Jay C. Brandriet
It’s often mentioned on the side, but we don’t talk enough about Joe Montana playing for the Kansas City Chiefs. His time there was a vital chapter in his story book run. It’s more remembered as him slowing down and not winning big. That’s the lazy memory. These two seasons added a layer to his journey worth bringing up. When you are talking about his legacy, Joe Montana’s Chiefs days deserve more love.
Go back in time with me and think of the climate. Montana had just been involved in the loudest QB controversy of all time with Steve Young. Joe had missed two full seasons and Young was rolling. Montana was now healthy for the last regular season game in 1992. San Francisco played him for a half, and Joe looked razor-sharp. You could feel the 49er’s fans loyalty pouring out of the television. Those same people felt empty. It was time for number 16 to go.
KANSAS CITY 1993
It’s often a risk for someone of Montana’s stature to change teams. He was the best QB I had ever seen play. There was a lot to live up to. The Chiefs were a defensive football team. Joe was blessed with Marcus Allen. Instead of Rice, Clark, or John Taylor to throw to…..Montana now needed to bring along wide receivers Willie Davis and J.J. Birden.
Joe was 8-3 as a starter. He fumbled only once. He was selected to the Pro Bowl.

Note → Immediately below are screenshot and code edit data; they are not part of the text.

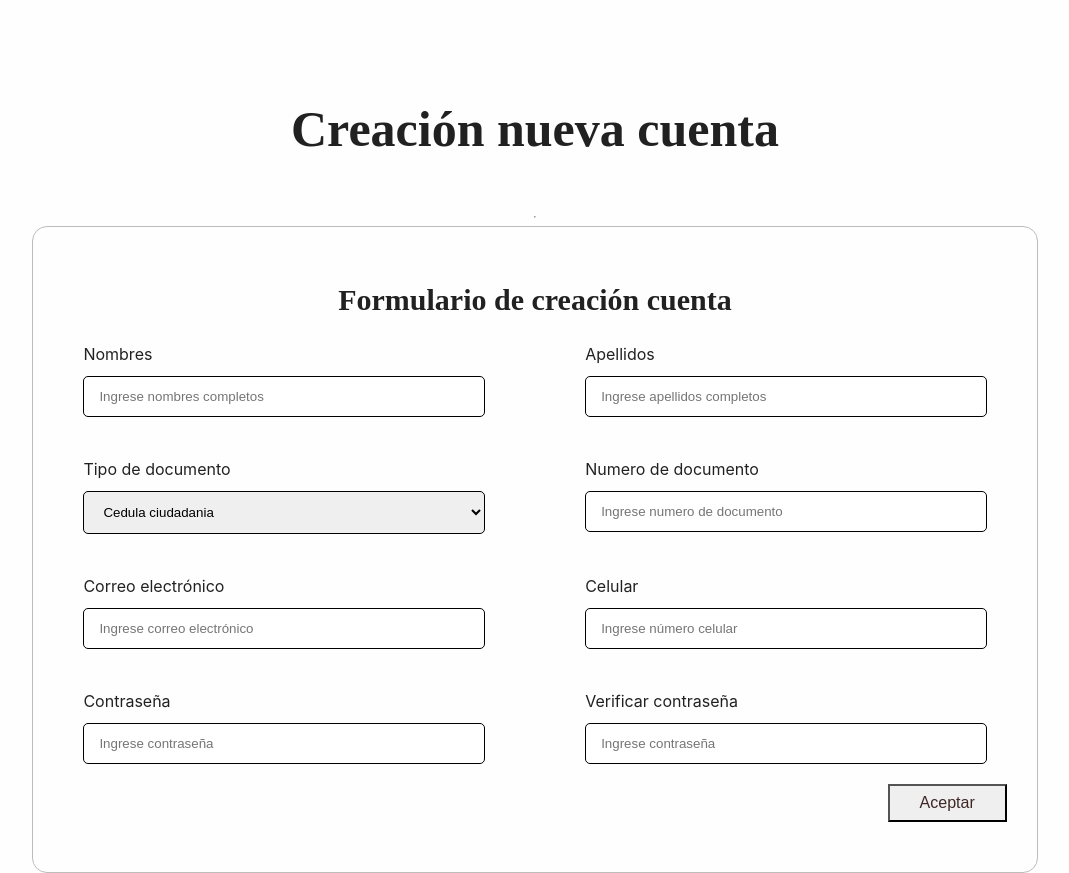
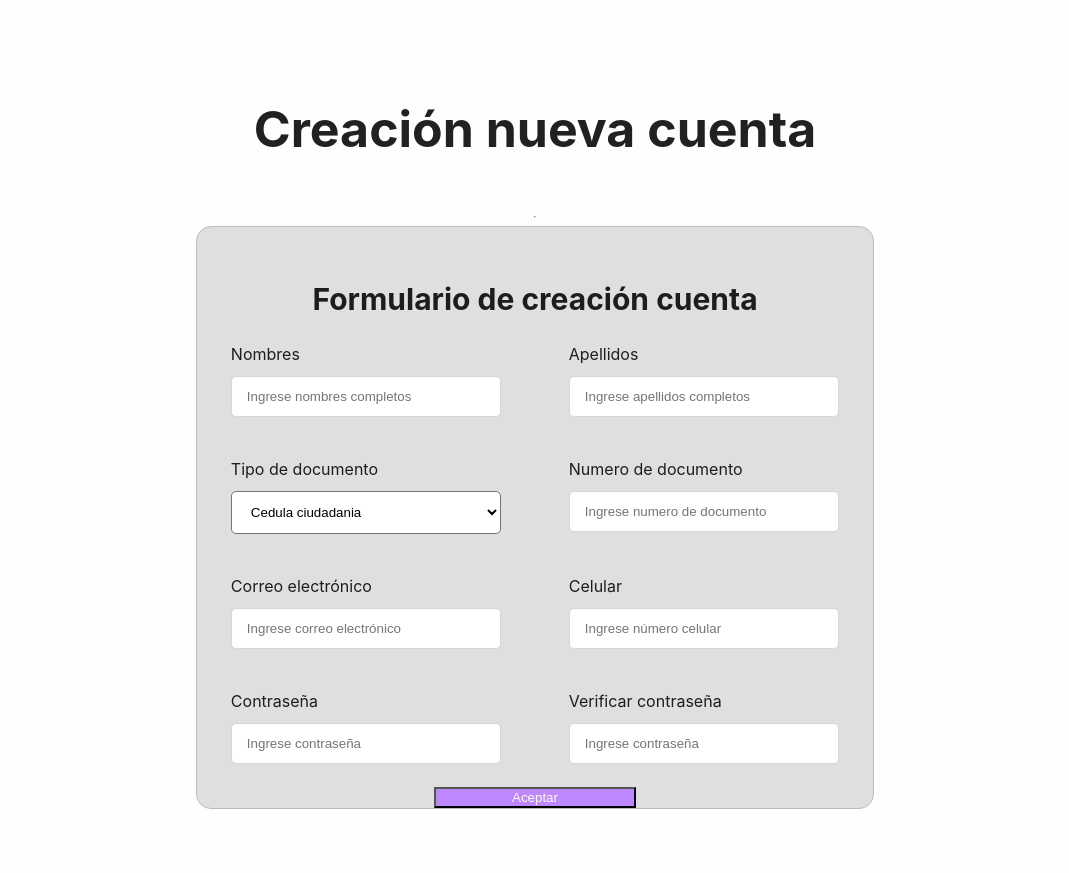
Before and after one commit to Yequi-2023/front_yequi.github.io, a React (Vite) app: page /crear_usuario in a window 1280 px wide. Shown: the whole page, without its empty margins (105-1174 px from the left). After the commit the page ends 809 px from the top, so only its background shows below. Built offline with nearby package versions, Linux system fonts and the light colour scheme.

Commit message:
se agrega estilos al formulario de crear cuenta

```diff
--- a/src/components/FormNuevaCuenta.jsx
+++ b/src/components/FormNuevaCuenta.jsx
@@ -1,83 +1,128 @@
-import { useState } from 'react'
+import { useState } from "react";
+
 //import './App.css'
-import '../styles/formNuevaCuenta.css'
+import "../styles/formNuevaCuenta.css";
 
 function FormNuevaCuenta() {
-    const [form, setForm] = useState([])
+  const [form, setForm] = useState([]);
 
   return (
     <div className="FormNuevaCuenta">
-
-            <section className="nuevaCuenta" >
+      <section className="nuevaCuenta">
         <div className="CNuevaCuenta">
           <h2>Creación nueva cuenta</h2>
           <hr />
           <div className="CFormulario">
             <h2>Formulario de creación cuenta</h2>
-                        <form className="formulario" onSubmit={ev => {
+            <form
+              className="formulario"
+              onSubmit={(ev) => {
                 ev.preventDefault();
-                            let nombre = ev.target.nombres.value
-                            let apellido = ev.target.apellidos.value
-                            let documento = ev.target.documento.value
-                            let email = ev.target.correo.value
-                            let celular = ev.target.celular.value
-                            let contraseña = ev.target.contraseña.value
-                            let contraseña2 = ev.target.verificar.value
-                            setForm([nombre, apellido, documento, email, celular, contraseña, contraseña2])
-                        }}>
+                let nombre = ev.target.nombres.value;
+                let apellido = ev.target.apellidos.value;
+                let documento = ev.target.documento.value;
+                let email = ev.target.correo.value;
+                let celular = ev.target.celular.value;
+                let contraseña = ev.target.contraseña.value;
+                let contraseña2 = ev.target.verificar.value;
+                setForm([
+                  nombre,
+                  apellido,
+                  documento,
+                  email,
+                  celular,
+                  contraseña,
+                  contraseña2,
+                ]);
+              }}
+            >
               <div className="contenedorFormulario">
-                                <div >
-                                    <label for="nombres" >Nombres</label>
-                                    <input type="text" name="nombres"
-                                        placeholder="Ingrese nombres completos" required />
+                <div>
+                  <label for="nombres">Nombres</label>
+                  <input
+                    type="text"
+                    name="nombres"
+                    placeholder="Ingrese nombres completos"
+                    required
+                  />
                 </div>
-                                <div >
+                <div>
                   <label for="apellidos">Apellidos</label>
-                                    <input type="text" name="apellidos" placeholder="Ingrese apellidos completos" required />
+                  <input
+                    type="text"
+                    name="apellidos"
+                    placeholder="Ingrese apellidos completos"
+                    required
+                  />
                 </div>
-                                <div >
+                <div>
                   <label for="tipoDocumento">Tipo de documento</label>
-                                    <select name="tipoDocumento" >
+                  <select name="tipoDocumento">
                     <option value="value1">Cedula ciudadania</option>
                     <option value="value2">Cedula extranjeria</option>
                     <option value="value3">Tarjeta de identidad</option>
                   </select>
                 </div>
-                                <div >
+                <div>
                   <label for="documento">Numero de documento</label>
-                                    <input type="text" name="documento"
-                                        placeholder="Ingrese numero de documento" required />
+                  <input
+                    type="text"
+                    name="documento"
+                    placeholder="Ingrese numero de documento"
+                    required
+                  />
                 </div>
-                                <div >
+                <div>
                   <label for="correo">Correo electrónico</label>
-                                    <input type="email" name="correo" placeholder="Ingrese correo electrónico" required />
+                  <input
+                    type="email"
+                    name="correo"
+                    placeholder="Ingrese correo electrónico"
+                    required
+                  />
                 </div>
-                                <div >
+                <div>
                   <label for="celular">Celular</label>
-                                    <input type="number" name="celular"
-                                        placeholder="Ingrese número celular" maxlength={"10"} minlength={"10"} required />
+                  <input
+                    type="number"
+                    name="celular"
+                    placeholder="Ingrese número celular"
+                    maxlength={"10"}
+                    minlength={"10"}
+                    required
+                  />
                 </div>
-                                <div >
+                <div>
                   <label for="contraseña">Contraseña</label>
-                                    <input type="password" name="contraseña"
-                                        placeholder="Ingrese contraseña" maxlength={"4"} minlength={"4"} required />
+                  <input
+                    type="password"
+                    name="contraseña"
+                    placeholder="Ingrese contraseña"
+                    maxlength={"4"}
+                    minlength={"4"}
+                    required
+                  />
                 </div>
-                                <div >
+                <div>
                   <label for="verificar">Verificar contraseña</label>
-                                    <input type="password" name="verificar"
-                                        placeholder="Ingrese contraseña" maxlength={"4"} minlength={"4"} required />
+                  <input
+                    type="password"
+                    name="verificar"
+                    placeholder="Ingrese contraseña"
+                    maxlength={"4"}
+                    minlength={"4"}
+                    required
+                  />
+                </div>
               </div>
 
-                            </div>
-
-                            <button type="submit" >Aceptar</button>
-
+              <button type="submit">Aceptar</button>
             </form>
           </div>
         </div>
       </section>
     </div>
-    )
+  );
 }
 
-export default FormNuevaCuenta
+export default FormNuevaCuenta;
--- a/src/styles/formNuevaCuenta.css
+++ b/src/styles/formNuevaCuenta.css
@@ -7,7 +7,7 @@
 }
 
 .CNuevaCuenta {
-    width: 98%;
+  width: 88%;
   display: flex;
   justify-content: center;
   align-items: center;
@@ -16,19 +16,18 @@
 }
 
 .CNuevaCuenta h2 {
-    font-family: Avenir;
   padding-top: 50px;
   font-size: 50px;
 }
 
 .CNuevaCuenta p {
   width: 80%;
-    font-family: Avenir;
   font-size: 20px;
 }
 
 .CFormulario {
-    width: 80%;
+  background: #dfdfdf;
+  width: 60%;
   display: flex;
   justify-content: center;
   align-items: center;
@@ -38,7 +37,6 @@
 }
 
 .CFormulario h2 {
-    font-family: Avenir;
   margin: 0;
   font-size: 30px;
 }
@@ -48,6 +46,8 @@
 }
 
 .contenedorFormulario {
+  background: #dfdfdf;
+
   width: 100%;
   display: flex;
   justify-content: space-around;
@@ -64,22 +64,20 @@
 
 .contenedorFormulario input,
 .contenedorFormulario select {
+  background: white;
   margin-top: 10px;
   padding: 12px 15px;
-    border: 1px solid #000;
   border-radius: 5px;
 }
 
 input {
+  background: white;
   border: 1px solid #d6d6d6;
 }
 
 .formulario button {
-    display: flex;
-    margin: 0 30px 50px auto;
-    padding: 8px 30px;
-    font-size: 16px;
-    color: #3f2727;
-    border-color: #000;
-    text-decoration: none;
+  margin: auto !important;
+  width: 30% !important;
+  background-color: #bc87ff !important;
+  color: #fff;
 }
```
Lines whose indentation alone changed are shown as unchanged.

The Chiefs were AFC West champions for the first time in 20 years.
On fourth down and seven. with the season on the line….Joe threw a touchdown pass to tie a Wild Card game against the Steelers. Kansas City won in overtime.

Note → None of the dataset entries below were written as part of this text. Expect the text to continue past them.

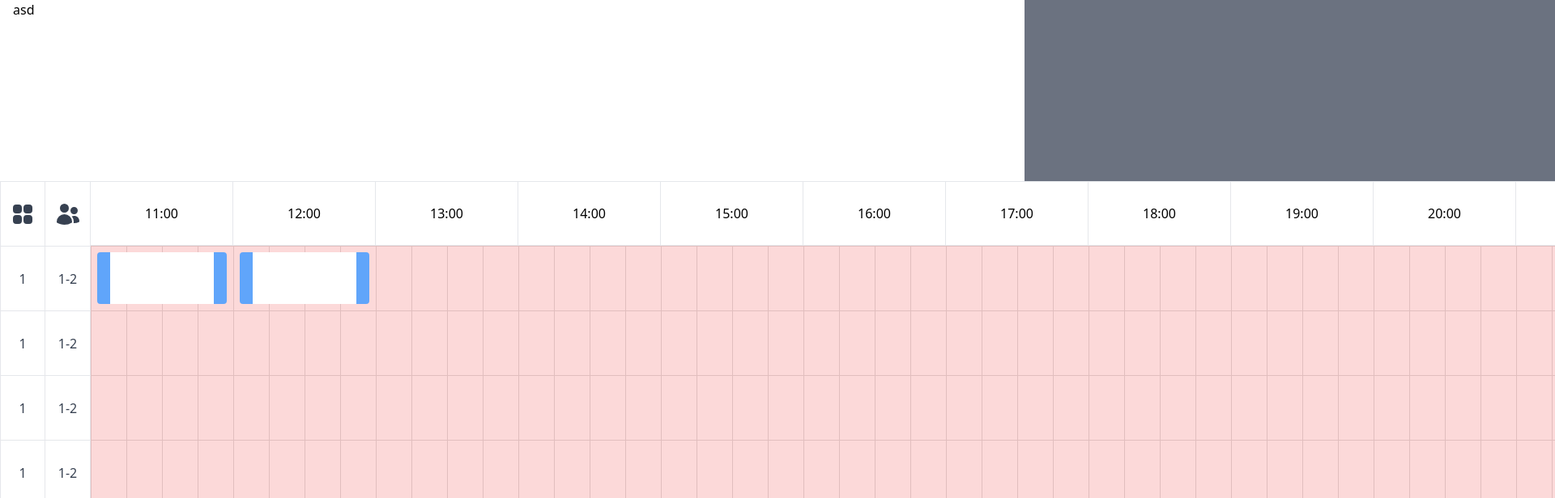
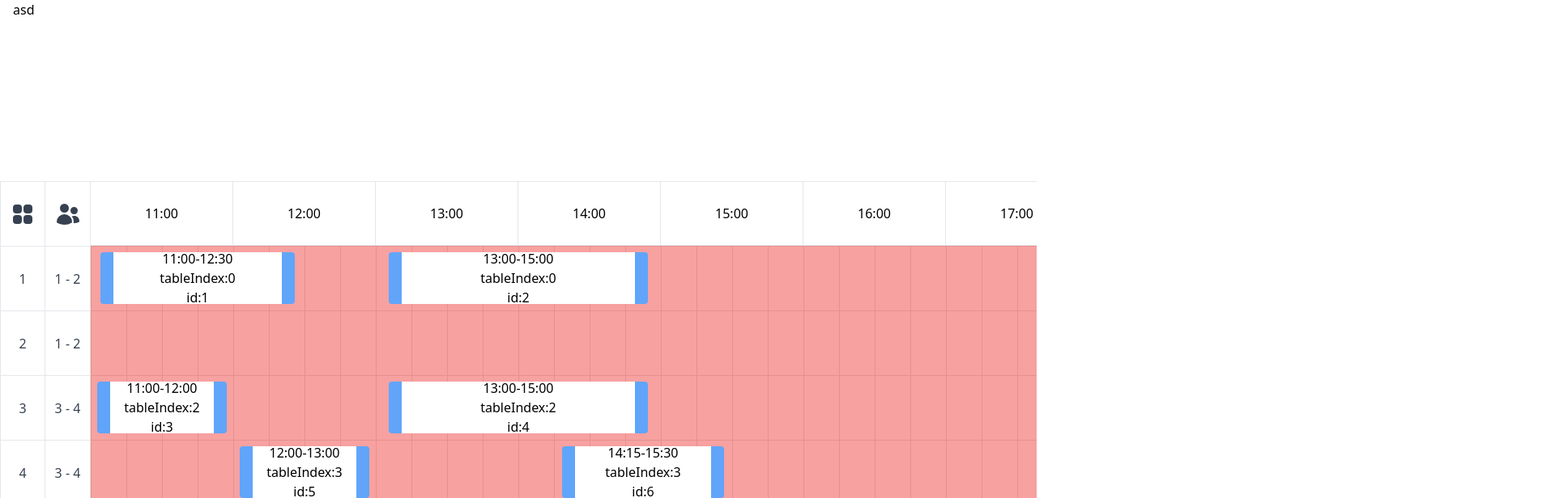
Before and after one commit to reservation-team/reservation-front, a React (Vite) app: page / in a window 1280 px wide. Shown: the top 616 px of the page at 81% size, 1920 px wide, since content can reach past the window. Built offline with nearby package versions, Linux system fonts and the light colour scheme.

Commit message:
feat: add dashboard functionality

```diff
--- a/package.json
+++ b/package.json
@@ -14,6 +14,7 @@
     "@dnd-kit/core": "^6.0.5",
     "@dnd-kit/modifiers": "^6.0.0",
     "@tanstack/react-query": "^4.10.1",
+    "date-fns": "^2.29.3",
     "react": "^18.2.0",
     "react-calendar": "^3.9.0",
     "react-dom": "^18.2.0",
--- a/src/App.tsx
+++ b/src/App.tsx
@@ -17,7 +17,7 @@ const router = createBrowserRouter([
 
 export const App = () => {
   return (
-    <div className="App w-full min-h-screen bg-gray-50">
+    <div className="App w-full min-h-screen bg-gray-50 overflow-auto">
       <RouterProvider router={router} />
     </div>
   )
--- a/src/pages/dashboard/draggable/index.tsx
+++ b/src/pages/dashboard/draggable/index.tsx
@@ -1,6 +1,6 @@
 import { DndContext, useSensor, MouseSensor, TouchSensor, KeyboardSensor, useSensors, DragOverlay } from '@dnd-kit/core'
 import { restrictToParentElement } from '@dnd-kit/modifiers'
-import type { Coordinates } from '@dnd-kit/utilities'
+import { addMinutes, differenceInMinutes, roundToNearestMinutes } from 'date-fns'
 import { useState } from 'react'
 import { Item } from './item'
 export enum Axis {
@@ -18,47 +18,67 @@ function snapToGrid(args: any) {
   }
 }
 
-export function Draggable() {
-  const defaultCoordinates = { x: 0, y: 0 }
-  const [{ x, y }, setCoordinates] = useState<Coordinates>(defaultCoordinates)
+interface DraggableProps {
+  data: any[]
+  workHours: any
+}
+
+export const Draggable = ({ data, workHours }: DraggableProps) => {
+  const [items, setitems] = useState(data)
   const mouseSensor = useSensor(MouseSensor, {
     activationConstraint: {
-      distance: 60,
+      distance: 40,
     },
   })
   const touchSensor = useSensor(TouchSensor, {
     activationConstraint: {
-      distance: 60,
+      distance: 40,
     },
   })
   const keyboardSensor = useSensor(KeyboardSensor, {})
   const sensors = useSensors(mouseSensor, touchSensor, keyboardSensor)
   const [activeId, setActiveId] = useState(null)
+
+  const getLength = (item: any) => differenceInMinutes(item.time.till, item.time.since) / 60
+
+  const getCoordinates = (item: any) => {
+    return {
+      y: item.tableIndex * 80,
+      x: (differenceInMinutes(item.time.since, workHours.since) / 60) * 176,
+    }
+  }
+  const preparedItems = items.map((item) => ({ ...item, ...getCoordinates(item), length: getLength(item) }))
+  const activeItem = preparedItems.find((item) => item.id === activeId)
+  console.log(preparedItems)
   return (
     <DndContext
       sensors={sensors}
       onDragEnd={({ delta }) => {
-        setCoordinates(({ x, y }) => {
-          return {
-            x: Math.floor((x + delta.x) / 44) * 44,
-            y: Math.floor((y + delta.y) / 80) * 80,
-          }
-        })
+        setitems((items) =>
+          items.map((item) =>
+            item.id === activeId
+              ? {
+                  ...item,
+                  tableIndex: item.tableIndex + Math.floor(delta.y / 80),
+                  time: {
+                    since: roundToNearestMinutes(addMinutes(item.time.since, 15 * (delta.x / 44)), { nearestTo: 15 }),
+                    till: roundToNearestMinutes(addMinutes(item.time.till, 15 * (delta.x / 44)), { nearestTo: 15 }),
+                  },
+                }
+              : item
+          )
+        )
+
         handleDragEnd()
       }}
       modifiers={[restrictToParentElement, snapToGrid]}
       onDragStart={handleDragStart}
     >
-      <Item top={y} left={x} />
+      {preparedItems.map((item) => (
+        <Item key={item.id} item={item} />
+      ))}
       <DragOverlay dropAnimation={null} modifiers={[restrictToParentElement, snapToGrid]}>
-        {activeId ? (
-          <button className="w-44 h-20 flex justify-center items-center relative pointer-events-auto">
-            <div className="w-40 h-16 bg-white flex justify-between rounded-md">
-              <div className="h-100 w-4 bg-blue-400 rounded-tl rounded-bl"></div>
-              <div className="h-100 w-4 bg-blue-400 rounded-tr rounded-br"></div>
-            </div>
-          </button>
-        ) : null}
+        {activeId ? <Item key={activeItem.id} item={activeItem} copy /> : null}
       </DragOverlay>
     </DndContext>
   )
--- a/src/pages/dashboard/draggable/item/index.tsx
+++ b/src/pages/dashboard/draggable/item/index.tsx
@@ -1,27 +1,41 @@
 import { useDraggable } from '@dnd-kit/core'
+import { format } from 'date-fns'
 
 interface DraggableItemProps {
-  top?: number
-  left?: number
+  item: any
+  copy?: boolean
 }
 
-export function Item({ top, left }: DraggableItemProps) {
+export function Item({ item, copy = false }: DraggableItemProps) {
   const { attributes, isDragging, listeners, setNodeRef, transform } = useDraggable({
-    id: 'draggable',
+    id: item.id,
   })
   return (
     <button
-      className="w-44 h-20 flex justify-center items-center relative pointer-events-auto"
+      className="absolute w-44 h-20 flex justify-center items-center pointer-events-auto"
       ref={setNodeRef}
       {...listeners}
       {...attributes}
       style={{
-        top,
-        left,
+        top: copy ? 0 : item.y,
+        left: copy ? 0 : item.x,
+        width: 176 * item.length + 'px',
       }}
     >
-      <div className="w-40 h-16 bg-white flex justify-between rounded-md">
+      <div
+        className="h-16 bg-white flex justify-between rounded-md"
+        style={{
+          width: 160 * item.length + 'px',
+        }}
+      >
         <div className="h-100 w-4 bg-blue-400 rounded-tl rounded-bl"></div>
+        <div className="self-center flex flex-col">
+          <p>
+            {format(item.time.since, 'HH:mm')}-{format(item.time.till, 'HH:mm')}
+          </p>
+          <p>tableIndex:{item.tableIndex}</p>
+          <p>id:{item.id}</p>
+        </div>
         <div className="h-100 w-4 bg-blue-400 rounded-tr rounded-br"></div>
       </div>
     </button>
--- a/src/pages/dashboard/index.tsx
+++ b/src/pages/dashboard/index.tsx
@@ -1,48 +1,86 @@
+import { addDays, eachHourOfInterval, setHours } from 'date-fns'
+import { format, setMinutes, setSeconds } from 'date-fns/esm'
+import { Fragment } from 'react'
 import { Draggable } from './draggable'
 
-const workHours = { since: '11:00', till: '2:00' }
+const WORK_HOURS = { since: '11:00', till: '2:00' }
+const day = setMinutes(setSeconds(new Date(), 0), 0)
+const getWorkHours = (workHours: { since: string; till: string }) => {
+  const sinceHour = Number(workHours.since.split(':')[0])
+  const tillHour = Number(workHours.till.split(':')[0])
 
-const formatHour = (hour: number) => (hour > 10 ? hour + ':00' : '0' + hour + ':00')
-
-const getHours = (hours: { since: string; till: string }) => {
-  const since = Number(hours.since.split(':')[0])
-  const till = Number(hours.till.split(':')[0])
-  let workHours = []
-  if (till < since) {
-    for (let i = since; i <= 23; i++) {
-      workHours.push(i)
-    }
-    for (let i = 0; i <= till; i++) {
-      workHours.push(i)
-    }
-    return workHours
+  const since = setHours(day, sinceHour)
+  if (sinceHour > tillHour) {
+    const till = setHours(addDays(day, 1), tillHour)
+    return { since, till }
   }
-  for (let i = since; i <= till; i++) {
-    workHours.push(i)
-  }
-  return workHours
+  const till = setHours(day, tillHour)
+  return { since, till }
 }
 
-const tables = [0, 1, 2, 3, 4, 5, 6, 7, 8, 9, 10, 11, 12, 13, 14, 15, 16]
+const tables = [
+  {
+    id: 1,
+    name: '1',
+    seats: { min: 1, max: 2 },
+    reservations: [
+      { id: 1, time: { since: setMinutes(setHours(day, 11), 0), till: setMinutes(setHours(day, 12), 30) }, data: {} },
+      { id: 2, time: { since: setMinutes(setHours(day, 13), 0), till: setMinutes(setHours(day, 15), 0) }, data: {} },
+    ],
+  },
+  {
+    id: 2,
+    name: '2',
+    seats: { min: 1, max: 2 },
+    reservations: [],
+  },
+  {
+    id: 3,
+    name: '3',
+    seats: { min: 3, max: 4 },
+    reservations: [
+      { id: 3, time: { since: setMinutes(setHours(day, 11), 0), till: setMinutes(setHours(day, 12), 0) }, data: {} },
+      { id: 4, time: { since: setMinutes(setHours(day, 13), 0), till: setMinutes(setHours(day, 15), 0) }, data: {} },
+    ],
+  },
+  {
+    id: 4,
+    name: '4',
+    seats: { min: 3, max: 4 },
+    reservations: [
+      { id: 5, time: { since: setMinutes(setHours(day, 12), 0), till: setMinutes(setHours(day, 13), 0) }, data: {} },
+      { id: 6, time: { since: setMinutes(setHours(day, 14), 15), till: setMinutes(setHours(day, 15), 30) }, data: {} },
+    ],
+  },
+]
 
 export const DashboardPage = () => {
-  const hours = getHours(workHours)
+  const workHours = getWorkHours(WORK_HOURS)
+  const hours = eachHourOfInterval({
+    start: workHours.since,
+    end: workHours.till,
+  }).slice(0, -1)
+  const reservations = tables
+    .map(({ reservations }, index) => reservations.map((reservation) => ({ tableIndex: index, ...reservation })))
+    .flat()
+
   return (
     <div className="relative inline-flex flex-col">
       <div className="h-56 sticky top-0 z-30 bg-gray-500">
-        <div className="flex sticky left-0 top-0 z-30 bg-white w-screen" style={{ width: 'calc(100vw - 15px)' }}>
+        <div className="flex sticky left-0 top-0 z-30 bg-white w-screen">
           <div className="w-full h-56 px-4">asd</div>
         </div>
       </div>
       <div
-        className="w-100 h-100 absolute top-[19rem] left-28 pointer-events-none inline-flex bg-red-500/20"
-        style={{ width: 'calc(100% - 7rem)', height: `${tables.length * 5}rem` }}
+        className="absolute top-[19rem] left-28 pointer-events-none inline-flex bg-red-500/50"
+        style={{ width: 'calc(100% - 8rem)', height: `${tables.length * 5}rem` }}
       >
-        <Draggable />
-        <Draggable />
+        <div className="relative w-full h-full left-0 top-0">
+          <Draggable data={reservations} workHours={workHours} />
+        </div>
       </div>
       <div
-        className="grid border-r"
+        className="grid border-r border-b"
         style={{
           gridTemplateColumns: `112px repeat(${hours.length},11rem)`,
         }}
@@ -64,21 +102,26 @@ export const DashboardPage = () => {
           </button>
         </div>
         {hours.map((hour) => (
-          <div key={hour} className="flex items-center justify-center border border-l-0 sticky top-56 z-10 bg-white">
-            {formatHour(hour)}
+          <div
+            key={hour.getTime()}
+            className="flex items-center justify-center border border-l-0 sticky top-56 z-10 bg-white"
+          >
+            {format(hour, 'HH:00')}
           </div>
         ))}
-        {tables.map((table) => (
-          <>
-            <div key={table} className="flex h-20 sticky left-0 z-20 bg-white">
+        {tables.map(({ id, name, seats }) => (
+          <Fragment key={id}>
+            <div key={id} className="flex h-20 sticky left-0 z-20 bg-white">
               <div className="flex border-t">
-                <div className="text-gray-700 border-r border-l w-14 flex items-center justify-center">1</div>
-                <div className="text-gray-700 border-r w-14 flex items-center justify-center">1-2</div>
+                <div className="text-gray-700 border-r border-l w-14 flex items-center justify-center">{name}</div>
+                <div className="text-gray-700 border-r w-14 flex items-center justify-center">
+                  {seats.min} - {seats.max}
+                </div>
               </div>
             </div>
             {hours.map((hour) => (
               <div
-                key={hour}
+                key={hour.getTime()}
                 className="flex items-center justify-center  bg-white"
                 style={{
                   backgroundImage:
@@ -87,7 +130,7 @@ export const DashboardPage = () => {
                 }}
               ></div>
             ))}
-          </>
+          </Fragment>
         ))}
       </div>
     </div>
```
Also changed, not shown: 1 other file (tests, documents, lock files or other folders).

In the Divisional round at Houston, Montana led another come from behind victory.
Kansas City and their quarterback made it to the AFC championship where they were out classed by the Buffalo Bills.
In the span of eight days, the Kansas City version of Joe Montana won as many playoff games as Joe Namath, Tony Romo, Ken Anderson, and Michael Vick each did in their entire careers.
PLAYING AGAINST STEVE YOUNG
September 11th 1994. San Francisco at Kansas City. I know it wasn’t a one on one game of basketball in the Park. Steve Young vs. Joe Montana was a huge deal. The game was “bigger” for Young. Still, Montana playing better and winning 24-17 was powerful career gravy. It kept the perception alive that Steve was the one still chasing Joe. Young and his guys went on to win what matters most, the Super Bowl. The two only played once, and Joe got him.
Five weeks later in Denver, Montana threw a scoring strike with eight seconds remaining to beat, and out duel John Elway in the clutch.
In only 25 regular season games in Kansas City, Joe was named the “AFC offensive player of the week” five times.
The reason Montana’s time as a Chief was important, is because things were harder for him. Getting off the ground seemed to take quite an effort. He was beat up. The numbers were now nice, not elite. This was a very good Chiefs team, not the dynasty he had helped build. Through the age and pain, I could still see the surgeon….. the tough guy with the sweet feet…and mostly I could still see “Joe cool.”
Jay C. Brandriet